**EXERCISE:**
What is the number of lines in the data below that hold the word "color"? Give nothing beyond that number.

Front-end code edit data:

________________________

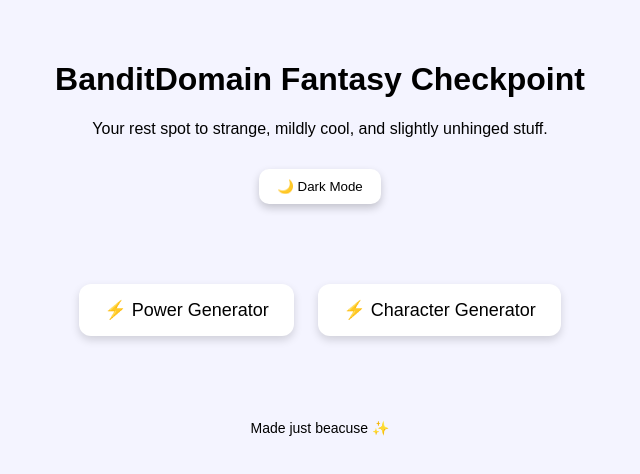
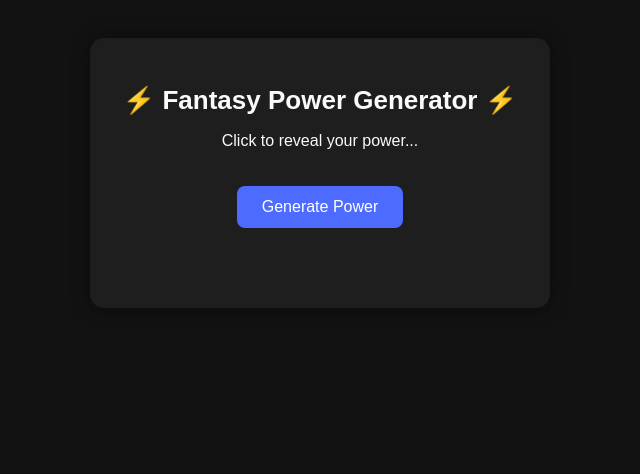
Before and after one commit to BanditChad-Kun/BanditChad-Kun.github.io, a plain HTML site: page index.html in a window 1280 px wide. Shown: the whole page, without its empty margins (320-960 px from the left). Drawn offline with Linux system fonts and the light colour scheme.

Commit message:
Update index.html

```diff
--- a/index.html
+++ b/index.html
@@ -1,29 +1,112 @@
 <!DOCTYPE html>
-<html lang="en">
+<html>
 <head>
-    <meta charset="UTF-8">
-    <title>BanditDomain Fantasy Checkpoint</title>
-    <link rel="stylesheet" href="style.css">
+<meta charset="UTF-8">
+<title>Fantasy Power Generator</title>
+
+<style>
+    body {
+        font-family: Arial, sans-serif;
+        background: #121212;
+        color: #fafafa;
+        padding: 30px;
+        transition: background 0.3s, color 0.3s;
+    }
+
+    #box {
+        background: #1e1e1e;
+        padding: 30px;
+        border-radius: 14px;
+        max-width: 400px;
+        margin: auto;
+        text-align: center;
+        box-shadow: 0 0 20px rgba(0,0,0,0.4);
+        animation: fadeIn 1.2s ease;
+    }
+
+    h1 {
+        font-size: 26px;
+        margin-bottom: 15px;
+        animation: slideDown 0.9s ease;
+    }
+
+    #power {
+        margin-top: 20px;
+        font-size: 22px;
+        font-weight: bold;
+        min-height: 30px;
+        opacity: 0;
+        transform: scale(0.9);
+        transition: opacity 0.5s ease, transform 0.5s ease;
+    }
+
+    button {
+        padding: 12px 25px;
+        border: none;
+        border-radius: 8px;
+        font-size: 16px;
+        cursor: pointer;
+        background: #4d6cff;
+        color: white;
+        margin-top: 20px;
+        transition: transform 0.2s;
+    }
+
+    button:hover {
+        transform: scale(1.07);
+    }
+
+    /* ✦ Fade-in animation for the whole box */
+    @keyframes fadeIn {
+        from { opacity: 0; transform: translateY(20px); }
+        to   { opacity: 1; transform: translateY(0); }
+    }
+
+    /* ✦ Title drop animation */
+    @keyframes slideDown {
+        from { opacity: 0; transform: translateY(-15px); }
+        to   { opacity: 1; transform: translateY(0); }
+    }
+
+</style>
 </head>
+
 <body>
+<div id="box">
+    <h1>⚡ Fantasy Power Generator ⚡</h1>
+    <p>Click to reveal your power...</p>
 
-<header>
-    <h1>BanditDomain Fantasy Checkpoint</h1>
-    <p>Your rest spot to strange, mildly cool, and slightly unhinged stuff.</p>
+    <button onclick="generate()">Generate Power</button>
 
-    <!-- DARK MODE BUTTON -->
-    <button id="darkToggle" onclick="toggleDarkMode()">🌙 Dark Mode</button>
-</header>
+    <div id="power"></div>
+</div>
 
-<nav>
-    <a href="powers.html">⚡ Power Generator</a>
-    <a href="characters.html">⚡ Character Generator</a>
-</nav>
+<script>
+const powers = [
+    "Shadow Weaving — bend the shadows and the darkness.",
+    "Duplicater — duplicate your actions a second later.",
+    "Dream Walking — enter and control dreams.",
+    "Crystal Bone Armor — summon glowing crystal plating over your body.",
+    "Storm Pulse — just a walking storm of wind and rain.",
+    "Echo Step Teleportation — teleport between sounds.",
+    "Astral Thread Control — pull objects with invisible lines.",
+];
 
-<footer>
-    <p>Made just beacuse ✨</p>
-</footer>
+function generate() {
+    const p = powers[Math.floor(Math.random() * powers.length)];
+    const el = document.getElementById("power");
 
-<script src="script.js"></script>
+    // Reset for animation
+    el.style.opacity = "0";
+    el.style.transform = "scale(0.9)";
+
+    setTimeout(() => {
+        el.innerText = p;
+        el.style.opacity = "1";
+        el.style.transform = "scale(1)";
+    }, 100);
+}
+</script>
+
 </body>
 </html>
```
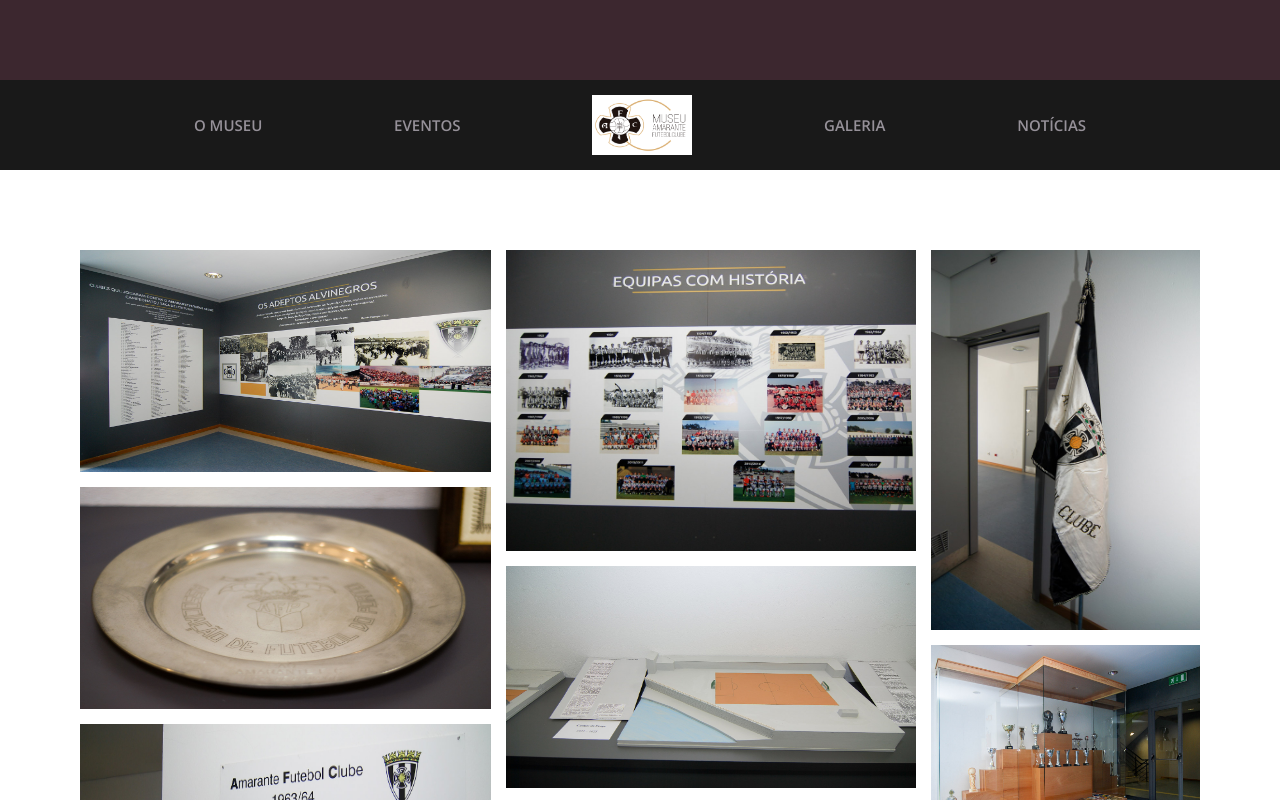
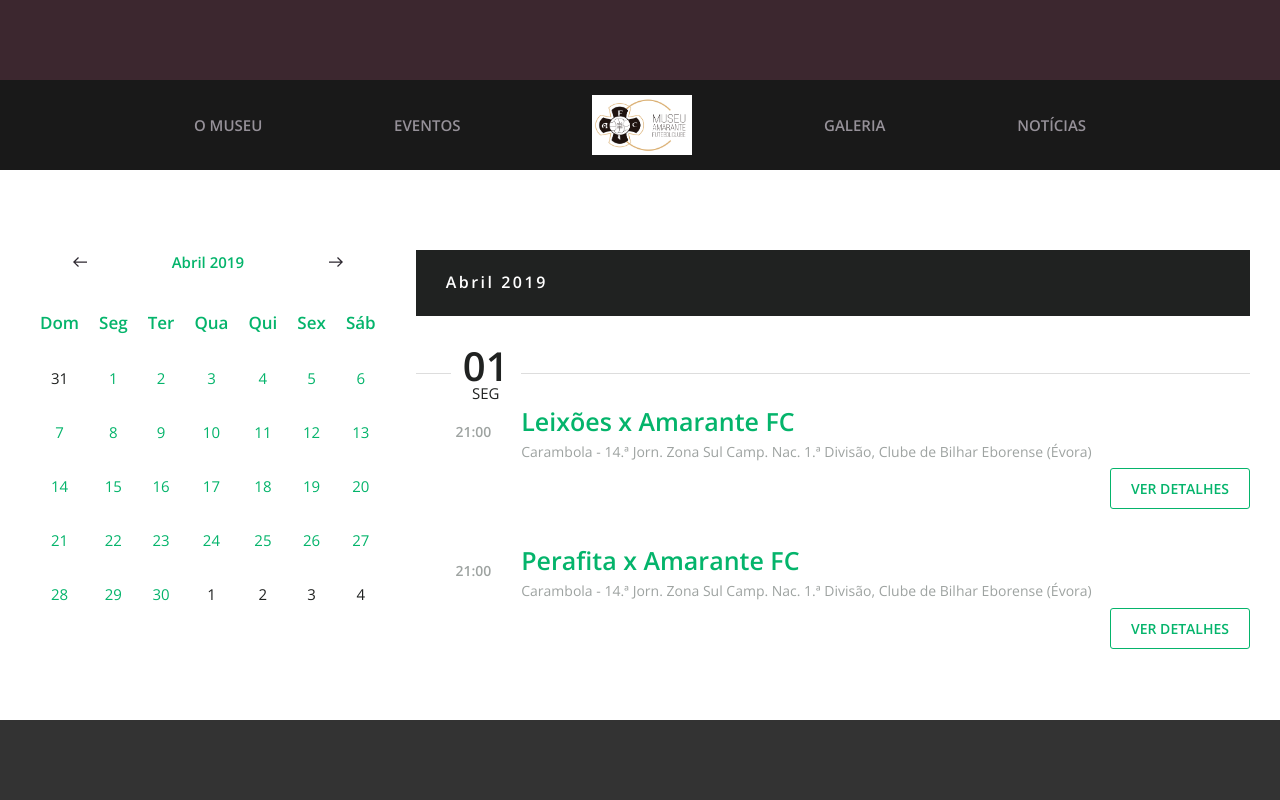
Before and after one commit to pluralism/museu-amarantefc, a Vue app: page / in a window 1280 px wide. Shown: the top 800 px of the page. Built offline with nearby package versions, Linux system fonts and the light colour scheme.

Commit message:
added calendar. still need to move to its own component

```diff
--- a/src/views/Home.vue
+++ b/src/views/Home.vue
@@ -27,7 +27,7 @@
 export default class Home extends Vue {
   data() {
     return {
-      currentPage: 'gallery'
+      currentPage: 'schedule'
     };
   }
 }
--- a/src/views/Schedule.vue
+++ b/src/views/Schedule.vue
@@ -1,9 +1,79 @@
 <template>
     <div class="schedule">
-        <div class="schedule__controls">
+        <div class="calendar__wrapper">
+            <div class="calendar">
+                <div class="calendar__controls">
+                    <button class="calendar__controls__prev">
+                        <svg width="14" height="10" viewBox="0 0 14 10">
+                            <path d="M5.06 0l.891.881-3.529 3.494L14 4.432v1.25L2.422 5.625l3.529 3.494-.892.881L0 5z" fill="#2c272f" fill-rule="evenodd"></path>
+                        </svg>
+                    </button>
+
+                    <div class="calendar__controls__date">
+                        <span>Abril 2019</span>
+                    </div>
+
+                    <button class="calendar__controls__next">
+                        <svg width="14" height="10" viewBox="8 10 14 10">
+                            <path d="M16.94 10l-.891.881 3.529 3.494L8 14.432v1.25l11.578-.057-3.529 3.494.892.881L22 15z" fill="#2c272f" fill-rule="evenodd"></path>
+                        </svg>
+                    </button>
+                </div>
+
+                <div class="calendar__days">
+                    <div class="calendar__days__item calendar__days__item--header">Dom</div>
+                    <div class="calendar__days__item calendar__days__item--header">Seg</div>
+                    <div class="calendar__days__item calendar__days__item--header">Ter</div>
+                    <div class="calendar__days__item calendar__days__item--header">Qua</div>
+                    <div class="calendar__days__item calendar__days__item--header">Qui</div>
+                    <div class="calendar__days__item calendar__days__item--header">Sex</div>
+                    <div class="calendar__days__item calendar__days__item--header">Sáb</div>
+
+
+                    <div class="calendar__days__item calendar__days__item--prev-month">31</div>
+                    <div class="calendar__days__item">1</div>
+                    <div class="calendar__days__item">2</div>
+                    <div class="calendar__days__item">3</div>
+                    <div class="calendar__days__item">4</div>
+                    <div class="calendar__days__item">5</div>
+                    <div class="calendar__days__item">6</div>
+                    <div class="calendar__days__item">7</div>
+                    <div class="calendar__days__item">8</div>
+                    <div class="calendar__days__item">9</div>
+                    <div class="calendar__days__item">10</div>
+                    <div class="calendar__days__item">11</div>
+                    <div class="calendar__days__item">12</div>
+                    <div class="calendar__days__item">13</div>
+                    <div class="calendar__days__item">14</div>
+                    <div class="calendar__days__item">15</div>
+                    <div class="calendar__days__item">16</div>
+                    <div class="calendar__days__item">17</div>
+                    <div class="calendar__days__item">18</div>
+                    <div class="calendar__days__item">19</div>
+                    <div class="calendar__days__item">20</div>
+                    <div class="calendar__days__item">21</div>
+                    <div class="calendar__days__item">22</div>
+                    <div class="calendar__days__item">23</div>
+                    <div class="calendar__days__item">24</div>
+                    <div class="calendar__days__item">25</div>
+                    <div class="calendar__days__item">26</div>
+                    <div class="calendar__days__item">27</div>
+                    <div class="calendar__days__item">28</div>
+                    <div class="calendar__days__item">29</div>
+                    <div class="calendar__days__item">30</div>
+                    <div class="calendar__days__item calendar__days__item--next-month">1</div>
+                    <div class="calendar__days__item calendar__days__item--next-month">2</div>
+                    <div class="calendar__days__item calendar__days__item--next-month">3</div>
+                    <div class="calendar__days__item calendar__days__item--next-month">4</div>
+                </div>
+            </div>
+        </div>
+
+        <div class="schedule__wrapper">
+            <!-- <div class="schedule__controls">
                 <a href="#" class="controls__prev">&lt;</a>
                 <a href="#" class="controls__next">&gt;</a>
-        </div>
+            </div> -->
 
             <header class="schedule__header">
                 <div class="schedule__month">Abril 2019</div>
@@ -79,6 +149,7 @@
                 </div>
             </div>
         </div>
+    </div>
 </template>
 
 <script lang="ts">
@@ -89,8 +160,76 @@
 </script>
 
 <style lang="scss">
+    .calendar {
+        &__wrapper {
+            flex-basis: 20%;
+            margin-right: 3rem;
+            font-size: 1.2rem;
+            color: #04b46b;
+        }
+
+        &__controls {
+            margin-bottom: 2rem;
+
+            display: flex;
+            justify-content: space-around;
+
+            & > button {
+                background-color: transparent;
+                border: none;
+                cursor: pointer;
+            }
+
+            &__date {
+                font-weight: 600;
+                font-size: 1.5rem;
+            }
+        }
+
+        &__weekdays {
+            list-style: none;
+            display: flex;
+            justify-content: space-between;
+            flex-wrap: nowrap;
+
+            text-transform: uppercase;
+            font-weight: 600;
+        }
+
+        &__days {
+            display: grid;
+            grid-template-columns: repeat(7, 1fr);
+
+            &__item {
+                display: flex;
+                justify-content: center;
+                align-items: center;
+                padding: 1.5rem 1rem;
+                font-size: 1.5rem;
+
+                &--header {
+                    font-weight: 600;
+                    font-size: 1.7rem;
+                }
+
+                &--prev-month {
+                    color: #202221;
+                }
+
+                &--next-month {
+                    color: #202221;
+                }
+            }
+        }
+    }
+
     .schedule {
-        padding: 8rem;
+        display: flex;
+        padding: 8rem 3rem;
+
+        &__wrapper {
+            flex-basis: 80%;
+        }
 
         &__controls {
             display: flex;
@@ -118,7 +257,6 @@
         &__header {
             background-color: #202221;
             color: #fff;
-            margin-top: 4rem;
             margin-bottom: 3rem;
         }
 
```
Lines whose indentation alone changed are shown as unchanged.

________________________

**RESPONSE AREA:**
9